  • Are your personnel trained to understand and identify hostile reconnaissance?
  • What contingency plans exist to address situations where someone or something worrying or suspicious is discovered?
  • Do you have updated evacuation and invacuation contingency plans?
  • Are reporting procedures adequate in terms of escalation of concerns, and police support?

‘Top Tips’:

  • Restrict both pedestrian and vehicular access to authorised persons and vehicles only
  • Maintain a good flow of intelligence and information, including close liaison with  local Police and Counter-Terrorism advisors
  • Have the right calibre of trained people in place, including well trained Security teams
  • Carry out regular tests (including Penetration Tests) and drills of all security and safety systems
  • Implement both internal and external security audits
  • Ensure that Contingency and Emergency plans are in place and are easily accessible for all relevant personnel
  • Always ensure that Security teams are alert to suspicious behaviour and activity in or around your subject premises or environment!

REMEMBER! It is vital that Access Control and anti-tailgating measures are as robust as possible, and that unauthorised persons are not allowed to gain access to your premises!

Despite this attack, the international terror threat level in the UK remains at severe, meaning an attack is “highly likely”.

The current threat level from international terrorism for the UK was raised on 29 August 2014 and is now assessed as: SEVERE

 

The threat level for Irish related terrorism is set separately for Northern Ireland and Great Britain

 

In Northern Ireland it is: SEVERE and in Great Britain SUBSTANTIAL

NOTE:

  • CRITICAL means that a terrorist attack is imminent
  • SEVERE means that a terrorist attack is highly likely
  • SUBSTANTIAL that an attack is a strong possibility
  • MODERATE that an attack is possible but unlikely

Everyone should always remain alert to the danger of terrorism and report any suspicious activity to the Police on 999 or the anti-terrorist hotline on 0800 789 321.

REPORT IT!

You may end up saving a life or lives… and there is nothing more rewarding than that…

The following telephone numbers may be useful:

  • Corps Security Central Support – 0141 847 2044
  • Specific advice on Counter-Terrorism matters: 020 7566 0516

Editor: Mike Bluestone

Associate Editor: Emma Brooksbank

Dear Readers,

This afternoon’s terror attack in the Westminster area of London remains an ongoing incident.  Media reports thus far indicate the following summary of events:

  • A police officer has been stabbed in the Houses of Parliament in central London
  • The alleged assailant was shot by armed police
  • Witnesses report seeing several people being “mowed down” by a vehicle on Westminster Bridge (two fatalities have been reported at this time)
  • Footage on social media shows people lying in the road
  • Metropolitan Police say they are treating it as a terrorist incident and buildings are in lockdown

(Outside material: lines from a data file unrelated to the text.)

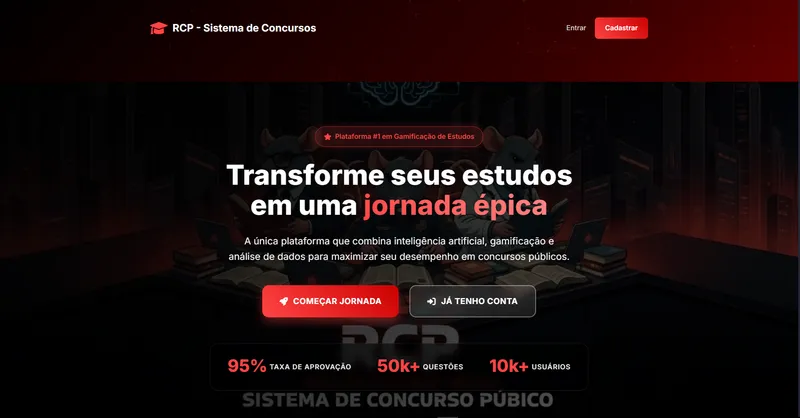
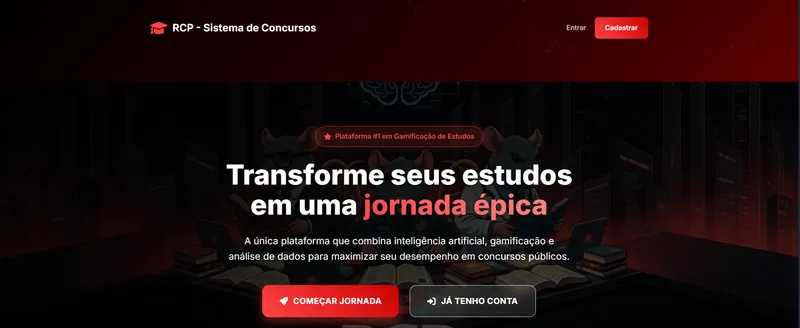
feat(projetos): App Vitale com mockups e RCP sem números fictícios
- Novo card "App Vitale — Gestão de Pilates" (PT/EN) com imagem única
  das telas de login, aluno e instrutora (src/assets/projects/vitale.webp).
- Projetos sem repositório público mostram "Projeto para cliente ·
  código privado" no lugar do botão do GitHub; o overlay só aparece
  quando há link.
- Imagem do RCP recortada sem a faixa de números ilustrativos
  (taxa de aprovação, questões e usuários), já que o projeto não está
  no ar.
- Teste E2E para o card de projeto privado (43 no total).

diff --git a/src/components/ui/ProjectCard.jsx b/src/components/ui/ProjectCard.jsx
@@ -5,6 +5,7 @@ import { useLocale } from '../../i18n/context';
 const ProjectCard = ({ project }) => {
     const { title, description, image, imageAlt, tech, repo, demo } = project;
     const { t } = useLocale();
+    const primaryLink = demo ?? repo;
 
     return (
         <Tilt className="tilt-card-wrapper" max={10} scale={1.03}>
@@ -19,21 +20,27 @@ const ProjectCard = ({ project }) => {
                         loading="lazy"
                         decoding="async"
                     />
-                    {/* Atalho visual no hover; fora da ordem do Tab porque duplica o link "Ver no GitHub" abaixo */}
-                    <div className="project-overlay" aria-hidden="true">
-                        <a href={demo ?? repo} target="_blank" rel="noopener noreferrer" className="project-link-overlay" tabIndex={-1}>
-                            {t.projects.overlay}
-                        </a>
-                    </div>
+                    {/* Atalho visual no hover; fora da ordem do Tab porque duplica os links abaixo */}
+                    {primaryLink && (
+                        <div className="project-overlay" aria-hidden="true">
+                            <a href={primaryLink} target="_blank" rel="noopener noreferrer" className="project-link-overlay" tabIndex={-1}>
+                                {t.projects.overlay}
+                            </a>
+                        </div>
+                    )}
                 </div>
                 <div className="project-info">
                     <h3>{title}</h3>
                     <TechTags items={tech} />
                     <p>{description}</p>
                     <div className="project-links">
-                        <a href={repo} target="_blank" rel="noopener noreferrer" className="project-link">
-                            {t.projects.repo} &rarr;
-                        </a>
+                        {repo ? (
+                            <a href={repo} target="_blank" rel="noopener noreferrer" className="project-link">
+                                {t.projects.repo} &rarr;
+                            </a>
+                        ) : (
+                            <span className="project-private">{t.projects.privateCode}</span>
+                        )}
                         {demo && (
                             <a href={demo} target="_blank" rel="noopener noreferrer" className="project-link">
                                 {t.projects.demo} &rarr;

diff --git a/src/data/projects.js b/src/data/projects.js
@@ -1,9 +1,16 @@
+import vitaleImg from '../assets/projects/vitale.webp';
 import rcpImg from '../assets/projects/rcp.webp';
 import expenseImg from '../assets/projects/expense-control.webp';
 import linkthreeImg from '../assets/projects/linkthree.webp';
 import videoImg from '../assets/projects/video-analyzer.webp';
 
 const items = [
+    {
+        id: 'vitale',
+        image: vitaleImg,
+        tech: ['React Native', 'Expo', 'TypeScript', 'Supabase', 'PostgreSQL'],
+        // Projeto para cliente: sem repositório público
+    },
     {
         id: 'rcp',
         image: rcpImg,
@@ -33,6 +40,11 @@ const items = [
 
 const text = {
     pt: {
+        vitale: {
+            title: 'App Vitale — Gestão de Pilates',
+            description: 'App mobile para Android e iOS de um estúdio de pilates, com áreas para alunos e instrutores: agenda e reserva de aulas, treinos e login com Google. Monorepo em TypeScript com controle de acesso por perfil, Row Level Security no Supabase e testes E2E com Playwright e Appium.',
+            imageAlt: 'Mockups do App Vitale: tela de login, início do aluno e início da instrutora',
+        },
         rcp: {
             title: 'RCP — Sistema de Concursos',
             description: 'Plataforma SaaS para candidatos a concursos públicos: rotina de estudos personalizada, simulados interativos e dashboard de desempenho com gamificação. Backend com autenticação, gestão de simulados e registro de progresso.',
@@ -55,6 +67,11 @@ const text = {
         },
     },
     en: {
+        vitale: {
+            title: 'Vitale App — Pilates Studio Management',
+            description: 'Android and iOS mobile app for a Pilates studio, with areas for students and instructors: class schedule and booking, workouts and Google sign-in. TypeScript monorepo with role-based access control, Row Level Security on Supabase and E2E tests with Playwright and Appium.',
+            imageAlt: 'Vitale App mockups: login screen, student home and instructor home',
+        },
         rcp: {
             title: 'RCP — Exam Prep Platform',
             description: 'SaaS platform for candidates preparing for Brazilian public service exams: personalized study routines, interactive mock exams and a gamified performance dashboard. Backend with authentication, mock exam management and progress tracking.',

diff --git a/e2e/portfolio.spec.js b/e2e/portfolio.spec.js
@@ -99,6 +99,16 @@ test.describe('navegação', () => {
     });
 });
 
+test.describe('projetos', () => {
+    test('projeto de cliente sem repositório público mostra aviso em vez do GitHub', async ({ page }) => {
+        await page.goto('/');
+        const card = page.locator('.project-card', { hasText: 'App Vitale' });
+        await expect(card).toContainText('Projeto para cliente · código privado');
+        await expect(card.getByRole('link', { name: /Ver no GitHub/ })).toHaveCount(0);
+        await expect(card.locator('img')).toHaveAttribute('alt', /Mockups do App Vitale/);
+    });
+});
+
 test.describe('habilidades', () => {
     test('filtro por categoria mostra só os itens da categoria', async ({ page }) => {
         await page.goto('/');

diff --git a/src/i18n/strings.js b/src/i18n/strings.js
@@ -30,6 +30,7 @@ export const strings = {
             repo: 'Ver no GitHub',
             demo: 'Ver site',
             overlay: 'Ver Projeto',
+            privateCode: 'Projeto para cliente · código privado',
         },
         skills: {
             title: 'Habilidades & Tecnologias',
@@ -97,6 +98,7 @@ export const strings = {
             repo: 'View on GitHub',
             demo: 'Visit site',
             overlay: 'View Project',
+            privateCode: 'Client project · private code',
         },
         skills: {
             title: 'Skills & Technologies',

diff --git a/src/components/sections/Projects.css b/src/components/sections/Projects.css
@@ -122,6 +122,18 @@
     transition: all 0.3s ease;
 }
 
+.project-private {
+    display: inline-flex;
+    align-items: center;
+    min-height: 40px;
+    padding: 0 1rem;
+    border: 1px dashed var(--border-color);
+    border-radius: 8px;
+    color: var(--text-secondary);
+    font-size: 0.85rem;
+    font-weight: 500;
+}
+
 .project-link:hover {
     background: var(--accent-strong);
     color: #fff;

Parliament and several other iconic sites within the Westminster area remain on lockdown, and Westminster tube station is closed.  Some customer premises within the Westminster district may also presently be on lockdown, although others located outside of the immediate secure zone, may not be affected.  Corps Security’s operations teams are in contact with relevant customer sites affected by the incident, and are providing support to our Site Security Management, and security officer teams.

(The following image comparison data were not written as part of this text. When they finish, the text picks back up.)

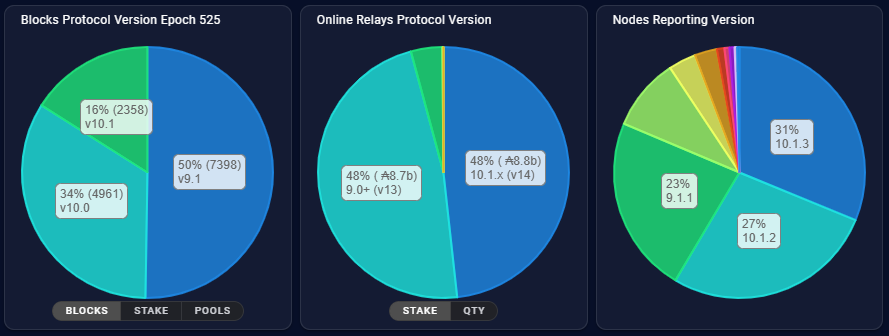
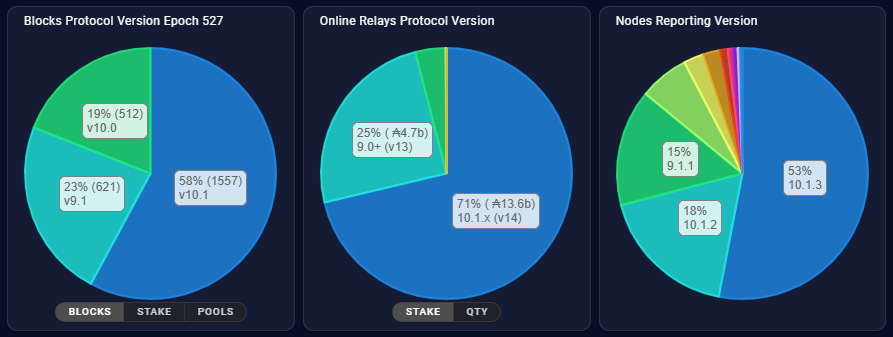
GITBOOK-128: Exchange % Readiness

diff --git a/gitbook/plomin-upgrade/chang-upgrade-2-readiness/README.md b/gitbook/plomin-upgrade/chang-upgrade-2-readiness/README.md
@@ -117,7 +117,7 @@ ICC vote total last updated: 2025-01-20 00:09:39
 
 Stake pool operators should upgrade to a supported mainnet node 10.1.4 version in readiness for the hard fork. Below we compare the prevalence of Cardano blocks created by Node versions.
 
-<figure><img src="../../.gitbook/assets/image.png" alt=""><figcaption><p>Block producing node versions, as reported by PoolTool.io</p></figcaption></figure>
+<figure><img src="../../.gitbook/assets/image (1).png" alt=""><figcaption><p>Block producing node versions, as reported by PoolTool.io</p></figcaption></figure>
 
 As of January 20th, 2025: 86% of blocks created on mainnet, within the current epoch, where created using the hotfixed 10.1.4 version (which reports as 10.2)\
 Live data can be seen via [Cardano explorers](https://explorer.cardano.org/) such as [Pooltool.io](https://pooltool.io/networkhealth)
@@ -134,9 +134,9 @@ Exchange readiness is tracked against the top exchanges by ADA liquidity (as rep
 
 For the latest info on _Exchanges by Liquidity_ please visit: [Cardanoscan](https://cardanoscan.io/changreadiness) (source) and [Cexplorer](https://cexplorer.io/hfs).
 
-<figure><img src="../../.gitbook/assets/image (13).png" alt=""><figcaption></figcaption></figure>
+<figure><img src="../../.gitbook/assets/image.png" alt=""><figcaption></figcaption></figure>
 
-As of January 15th, 2025, 37.39% of exchange liquidity has been reported as Ready for Plomin hard fork.
+As of January 20th, 2025, 61.26 % of exchange liquidity has been reported as Ready for Plomin hard fork.
 
 ***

Until all the facts relating to the incident are fully known, we urge all readers with premises in Central London to maintain the highest levels of vigilance, paying special attention to access control, as well as to the reporting of any suspicious activity around premises.  Those customers with premises in Central London will likely find disruption to public transport throughout this evening.

The following telephone numbers may be useful:

  • Corps Security Central Support – 0141 847 2044
  • Specific advice on Counter-Terrorism matters: 020 7566 0516

Mike Bluestone CSyP

Director

Corps Consult